Family traveled from as far as Texas to attend the recent 100th Llanas Family Reunion.

Llanas family celebrates 100-year reunion

History traces back eight generations

By Laura MarranKENOSHA.COM

After two decades in journalism, Marran earned her Master’s degree in Exceptional Education from UW-Milwaukee and has served as a special education teacher with Kenosha Unified School District since 2006. A Marquette University School of Journalism alum, Marran has lived in Kenosha since 1987.

The many branches of the Llanas family gathered to celebrate a century-long journey filled with courage, resilience, pride and gratitude for what they have accomplished in America.

Members of the Llanas family gathered recently at Kennedy Park.

“This year marks 100 years since our family has come over from Mexico for a better life to the United States,” said Anna Rios. “We trace our family history back eight generations.”

Six of those generations were represented at the annual Llanas Family Reunion as more than 250 people attended the recent centennial celebration at Kennedy Park.

The Llanas family’s living members currently span almost 100 years as well; the oldest attendee is 93 years old, the youngest Llanas is just one month old, not quite old enough to make the trip.

The annual celebration always includes the staples like games for both kids and adults, multiple piñatas and a decadent dessert table, but the purpose of the reunion goes far deeper than a party.

“It’s not just a picnic,” Rios said. “It’s a way we get to learn about our family history — where we came from, how we got here and trying to better ourselves.”  

Toward that aim, several years ago the Llanas family started a  scholarship fund for all the seniors in the family graduating from high school and going to college.

Members of the oldest generation

“Education is very important in our family so we started doing raffle baskets and over the years we have been very successful and able to give scholarships,” Rios said.

Deana Llanas Sampico

The family’s roots are in the State of Durango, city of Gomez Palacio, Mexico.
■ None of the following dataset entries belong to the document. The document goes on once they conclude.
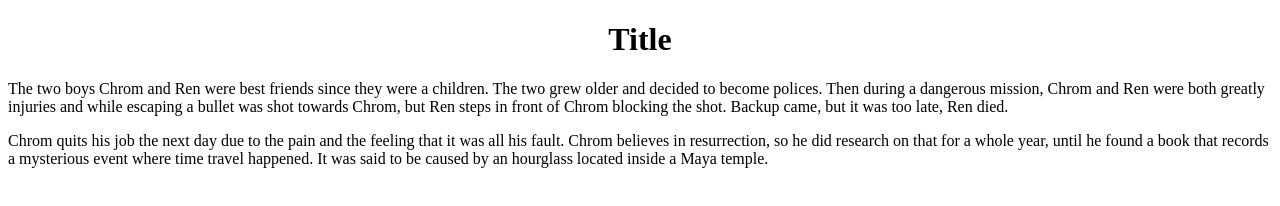
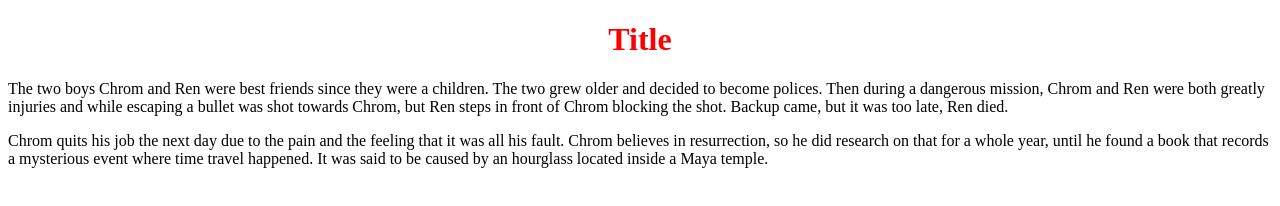
Before and after one commit to Xavierj2216/movie-project, a plain HTML site: page index.html in a window 1280 px wide. Drawn offline with Linux system fonts and the light colour scheme.

Commit message:
add some styling

```diff
--- a/style.css
+++ b/style.css
@@ -1,3 +1,4 @@
-h1{text-align: center;
-
+h1{
+    text-align: center;
+    color: red;
 }
```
Their first home in the U.S. was in Texas, where many still live and were among those who traveled the farthest to this year’s reunion. Others trekked from Minnesota, Michigan, Alabama and California to join their Wisconsin relatives at the reunion.

Family members shared documents, memorabilia and photos, including pictures of Anna Rios’ great grandfather Bibiano Llanas her great-great grandmother Daria Urives Llanas.

Remembering those ancestors is an important part of the reunion, Rios said. “We have a memorial table every year for our loved ones that passed away,” she said. “We give a moment of silence for them.”